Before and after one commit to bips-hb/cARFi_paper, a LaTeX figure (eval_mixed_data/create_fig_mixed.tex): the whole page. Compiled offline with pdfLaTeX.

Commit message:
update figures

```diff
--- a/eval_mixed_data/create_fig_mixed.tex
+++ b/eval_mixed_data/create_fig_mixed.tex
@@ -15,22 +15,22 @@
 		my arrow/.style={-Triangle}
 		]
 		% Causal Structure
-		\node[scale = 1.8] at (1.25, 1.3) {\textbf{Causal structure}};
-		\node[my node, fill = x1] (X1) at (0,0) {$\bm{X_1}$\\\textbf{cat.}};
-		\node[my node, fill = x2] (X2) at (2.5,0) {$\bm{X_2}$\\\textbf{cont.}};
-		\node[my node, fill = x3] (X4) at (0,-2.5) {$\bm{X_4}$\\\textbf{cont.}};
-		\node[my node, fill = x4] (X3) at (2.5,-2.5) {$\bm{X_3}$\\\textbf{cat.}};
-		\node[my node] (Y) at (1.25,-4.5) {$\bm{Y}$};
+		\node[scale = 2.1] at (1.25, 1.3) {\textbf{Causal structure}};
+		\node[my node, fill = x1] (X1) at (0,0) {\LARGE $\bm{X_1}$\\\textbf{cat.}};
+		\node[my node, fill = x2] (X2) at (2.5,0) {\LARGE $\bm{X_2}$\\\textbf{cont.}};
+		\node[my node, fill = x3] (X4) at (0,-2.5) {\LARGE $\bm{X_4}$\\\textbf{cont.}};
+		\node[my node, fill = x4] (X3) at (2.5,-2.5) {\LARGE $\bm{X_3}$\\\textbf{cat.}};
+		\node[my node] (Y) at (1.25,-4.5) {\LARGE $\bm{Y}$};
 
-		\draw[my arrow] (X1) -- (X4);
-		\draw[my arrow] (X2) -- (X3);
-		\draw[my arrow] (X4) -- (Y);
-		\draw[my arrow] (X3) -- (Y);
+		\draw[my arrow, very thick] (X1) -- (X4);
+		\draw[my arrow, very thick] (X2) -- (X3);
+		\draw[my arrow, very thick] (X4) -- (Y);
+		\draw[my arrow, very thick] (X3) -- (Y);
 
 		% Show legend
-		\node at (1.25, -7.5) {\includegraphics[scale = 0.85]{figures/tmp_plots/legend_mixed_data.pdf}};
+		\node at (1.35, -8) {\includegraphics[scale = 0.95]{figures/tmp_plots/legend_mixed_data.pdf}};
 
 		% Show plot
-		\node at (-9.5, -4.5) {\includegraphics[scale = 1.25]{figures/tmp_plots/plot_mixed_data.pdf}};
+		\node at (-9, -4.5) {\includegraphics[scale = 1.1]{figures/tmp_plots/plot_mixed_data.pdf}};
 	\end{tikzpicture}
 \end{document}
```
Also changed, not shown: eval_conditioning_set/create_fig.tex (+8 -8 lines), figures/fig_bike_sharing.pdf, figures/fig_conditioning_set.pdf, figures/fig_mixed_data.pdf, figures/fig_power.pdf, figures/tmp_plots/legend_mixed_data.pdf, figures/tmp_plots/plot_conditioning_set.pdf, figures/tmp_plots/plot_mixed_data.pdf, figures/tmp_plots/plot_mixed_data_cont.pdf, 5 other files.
# # # #
» **TASK**
Having read the entries above, repeat them exactly.

» **RESPONSE BELOW**
Before and after one commit to bips-hb/cARFi_paper, a LaTeX figure (eval_mixed_data/create_fig_mixed.tex): the whole page. Compiled offline with pdfLaTeX.

Commit message:
update figures

```diff
--- a/eval_mixed_data/create_fig_mixed.tex
+++ b/eval_mixed_data/create_fig_mixed.tex
@@ -15,22 +15,22 @@
 		my arrow/.style={-Triangle}
 		]
 		% Causal Structure
-		\node[scale = 1.8] at (1.25, 1.3) {\textbf{Causal structure}};
-		\node[my node, fill = x1] (X1) at (0,0) {$\bm{X_1}$\\\textbf{cat.}};
-		\node[my node, fill = x2] (X2) at (2.5,0) {$\bm{X_2}$\\\textbf{cont.}};
-		\node[my node, fill = x3] (X4) at (0,-2.5) {$\bm{X_4}$\\\textbf{cont.}};
-		\node[my node, fill = x4] (X3) at (2.5,-2.5) {$\bm{X_3}$\\\textbf{cat.}};
-		\node[my node] (Y) at (1.25,-4.5) {$\bm{Y}$};
+		\node[scale = 2.1] at (1.25, 1.3) {\textbf{Causal structure}};
+		\node[my node, fill = x1] (X1) at (0,0) {\LARGE $\bm{X_1}$\\\textbf{cat.}};
+		\node[my node, fill = x2] (X2) at (2.5,0) {\LARGE $\bm{X_2}$\\\textbf{cont.}};
+		\node[my node, fill = x3] (X4) at (0,-2.5) {\LARGE $\bm{X_4}$\\\textbf{cont.}};
+		\node[my node, fill = x4] (X3) at (2.5,-2.5) {\LARGE $\bm{X_3}$\\\textbf{cat.}};
+		\node[my node] (Y) at (1.25,-4.5) {\LARGE $\bm{Y}$};
 
-		\draw[my arrow] (X1) -- (X4);
-		\draw[my arrow] (X2) -- (X3);
-		\draw[my arrow] (X4) -- (Y);
-		\draw[my arrow] (X3) -- (Y);
+		\draw[my arrow, very thick] (X1) -- (X4);
+		\draw[my arrow, very thick] (X2) -- (X3);
+		\draw[my arrow, very thick] (X4) -- (Y);
+		\draw[my arrow, very thick] (X3) -- (Y);
 
 		% Show legend
-		\node at (1.25, -7.5) {\includegraphics[scale = 0.85]{figures/tmp_plots/legend_mixed_data.pdf}};
+		\node at (1.35, -8) {\includegraphics[scale = 0.95]{figures/tmp_plots/legend_mixed_data.pdf}};
 
 		% Show plot
-		\node at (-9.5, -4.5) {\includegraphics[scale = 1.25]{figures/tmp_plots/plot_mixed_data.pdf}};
+		\node at (-9, -4.5) {\includegraphics[scale = 1.1]{figures/tmp_plots/plot_mixed_data.pdf}};
 	\end{tikzpicture}
 \end{document}
```
Also changed, not shown: eval_conditioning_set/create_fig.tex (+8 -8 lines), figures/fig_bike_sharing.pdf, figures/fig_conditioning_set.pdf, figures/fig_mixed_data.pdf, figures/fig_power.pdf, figures/tmp_plots/legend_mixed_data.pdf, figures/tmp_plots/plot_conditioning_set.pdf, figures/tmp_plots/plot_mixed_data.pdf, figures/tmp_plots/plot_mixed_data_cont.pdf, 5 other files.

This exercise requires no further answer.